- **Exercise objective**: Check each line of the data, and copy those where "summarizer" appears.

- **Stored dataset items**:
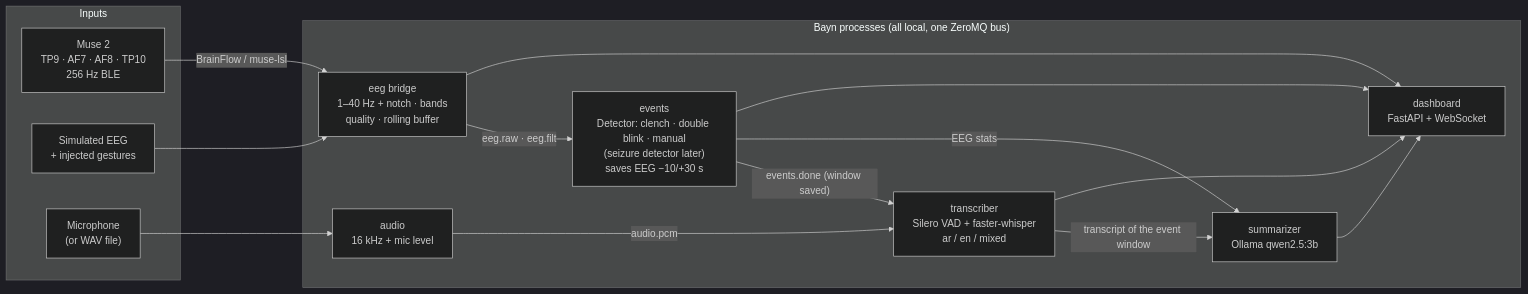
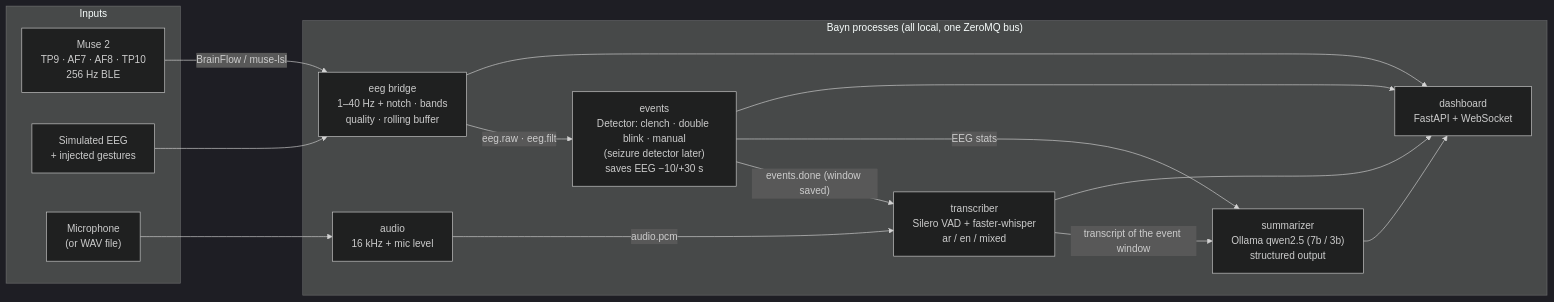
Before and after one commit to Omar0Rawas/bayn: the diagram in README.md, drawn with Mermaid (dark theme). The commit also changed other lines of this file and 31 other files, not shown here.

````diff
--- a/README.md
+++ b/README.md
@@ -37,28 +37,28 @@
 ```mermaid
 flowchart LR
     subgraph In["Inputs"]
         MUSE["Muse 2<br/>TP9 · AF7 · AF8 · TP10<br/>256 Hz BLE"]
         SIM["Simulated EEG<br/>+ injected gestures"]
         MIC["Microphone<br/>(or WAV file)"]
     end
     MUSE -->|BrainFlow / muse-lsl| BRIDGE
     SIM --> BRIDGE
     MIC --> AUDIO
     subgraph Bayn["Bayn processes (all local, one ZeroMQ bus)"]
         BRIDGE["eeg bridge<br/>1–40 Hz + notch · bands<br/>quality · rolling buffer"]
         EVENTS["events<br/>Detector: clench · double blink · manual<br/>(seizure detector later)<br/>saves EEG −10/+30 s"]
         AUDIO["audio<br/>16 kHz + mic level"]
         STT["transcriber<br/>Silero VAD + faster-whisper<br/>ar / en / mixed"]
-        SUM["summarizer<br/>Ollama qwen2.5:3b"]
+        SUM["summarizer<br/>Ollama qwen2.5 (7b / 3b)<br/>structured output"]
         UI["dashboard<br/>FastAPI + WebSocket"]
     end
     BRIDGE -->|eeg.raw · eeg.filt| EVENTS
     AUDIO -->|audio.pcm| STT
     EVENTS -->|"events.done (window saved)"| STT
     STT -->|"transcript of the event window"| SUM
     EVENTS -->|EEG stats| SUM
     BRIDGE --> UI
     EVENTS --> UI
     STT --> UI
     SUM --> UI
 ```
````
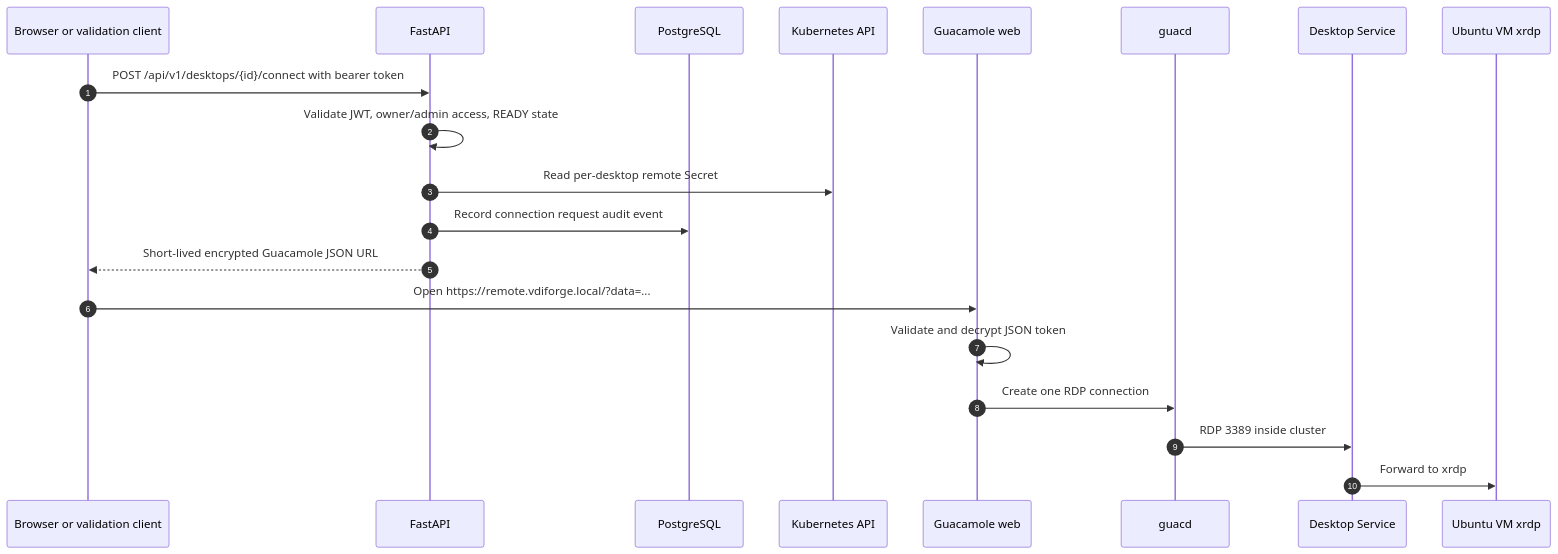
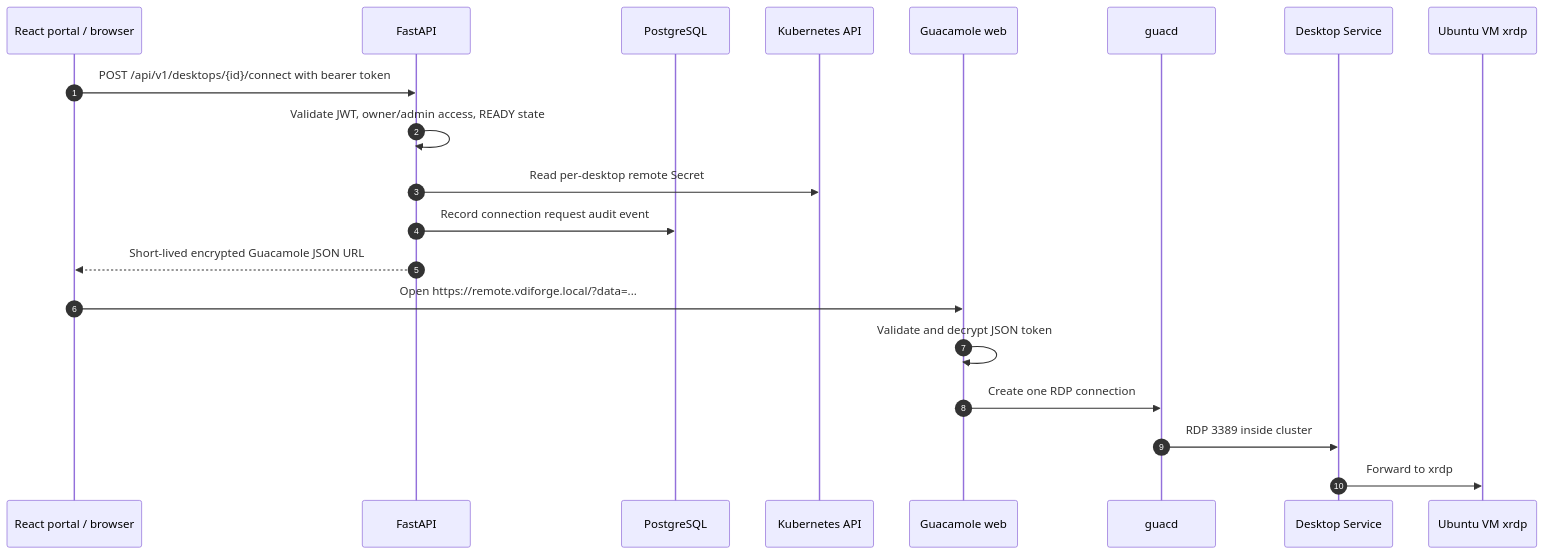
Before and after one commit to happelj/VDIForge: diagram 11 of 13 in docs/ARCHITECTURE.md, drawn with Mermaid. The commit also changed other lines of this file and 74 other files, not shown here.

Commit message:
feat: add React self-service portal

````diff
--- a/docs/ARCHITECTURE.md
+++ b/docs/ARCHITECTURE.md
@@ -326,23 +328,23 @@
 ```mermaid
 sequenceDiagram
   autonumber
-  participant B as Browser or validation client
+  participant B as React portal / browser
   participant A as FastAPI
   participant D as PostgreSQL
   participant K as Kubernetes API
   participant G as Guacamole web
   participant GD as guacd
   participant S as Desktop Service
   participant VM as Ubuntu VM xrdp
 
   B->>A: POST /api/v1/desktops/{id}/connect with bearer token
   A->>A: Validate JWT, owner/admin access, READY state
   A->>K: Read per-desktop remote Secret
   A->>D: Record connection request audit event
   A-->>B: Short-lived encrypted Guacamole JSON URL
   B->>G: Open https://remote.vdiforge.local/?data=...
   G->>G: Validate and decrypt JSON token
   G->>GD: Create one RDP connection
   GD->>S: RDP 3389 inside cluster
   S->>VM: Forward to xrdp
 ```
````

- **Answer for this exercise**:
-        SUM["summarizer<br/>Ollama qwen2.5:3b"]
+        SUM["summarizer<br/>Ollama qwen2.5 (7b / 3b)<br/>structured output"]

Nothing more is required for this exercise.